>>>>>
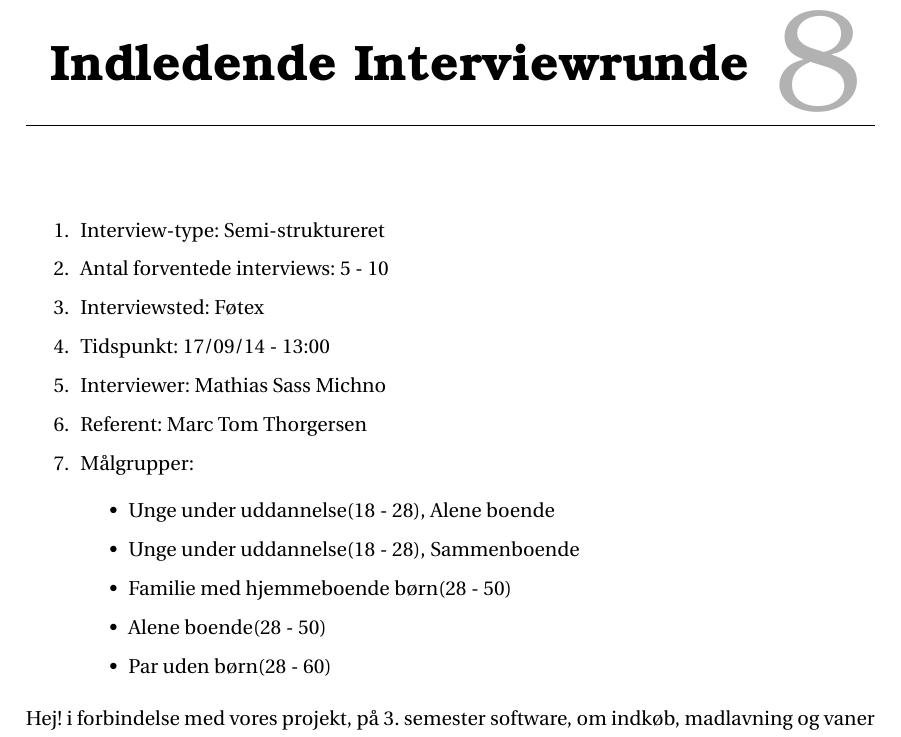
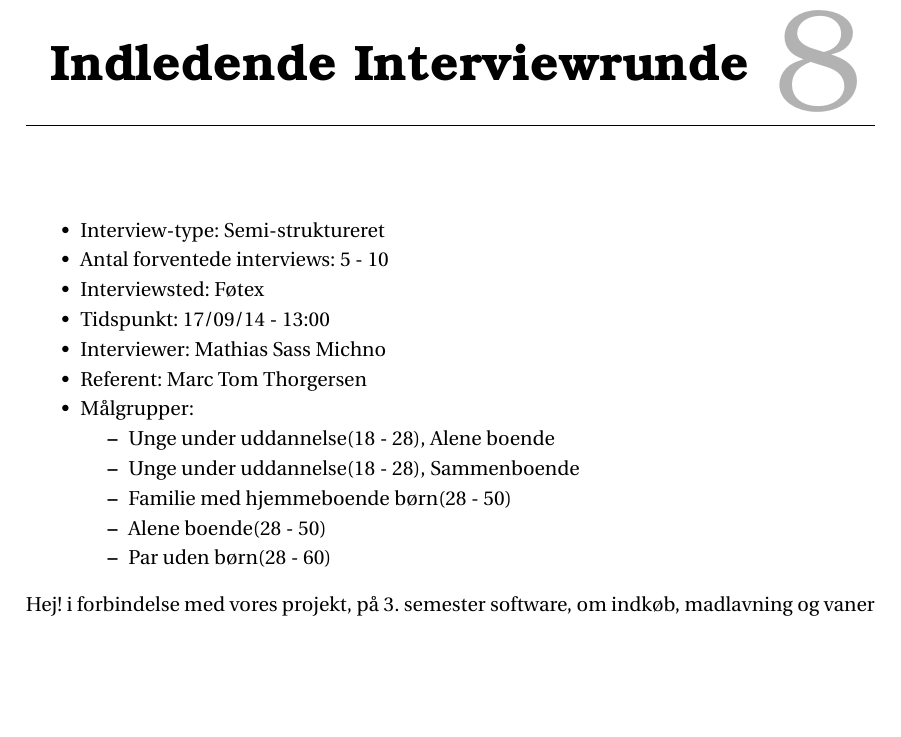
Before and after one commit to SW3-P3/LaTeX, a LaTeX book (master.tex, which reads chapters/content/interview1spoergsmaal.tex): part of page 63 of 69, cut so that both start at the same text, the shorter picture padded with empty space. Compiled offline with pdfLaTeX; a LaTeX package or settings file that is missing is left out.

Commit message:
Itemize improvements

```diff
--- a/chapters/content/interview1spoergsmaal.tex
+++ b/chapters/content/interview1spoergsmaal.tex
@@ -9,14 +9,14 @@
    \item Interviewer: Mathias Sass Michno
    \item Referent: Marc Tom Thorgersen
    \item Målgrupper:
-   	\begin{itemize}
+   	\begin{itemize}[nolistsep,noitemsep]
    		\item Unge under uddannelse(18 - 28), Alene boende
    		\item Unge under uddannelse(18 - 28), Sammenboende
    		\item Familie med hjemmeboende børn(28 - 50)
 	    \item Alene boende(28 - 50)
    		\item Par uden børn(28 - 60)
    	\end{itemize}
-\end{enumerate}
+\end{itemize}
 
 Hej! i forbindelse med vores projekt, på 3. semester software, om indkøb, madlavning og vaner derom,  vil vi gerne spørge dig om nogle spørgsmål. Det tager omkring 6 minutter.
 
```
Also changed, not shown: chapters/content/interview1spoergsmaal.tex (2 more changed lines).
<<<<<
— Work item —
In the listing, how many lines hold "content"? Answer with a bare number.

— Written reply —
4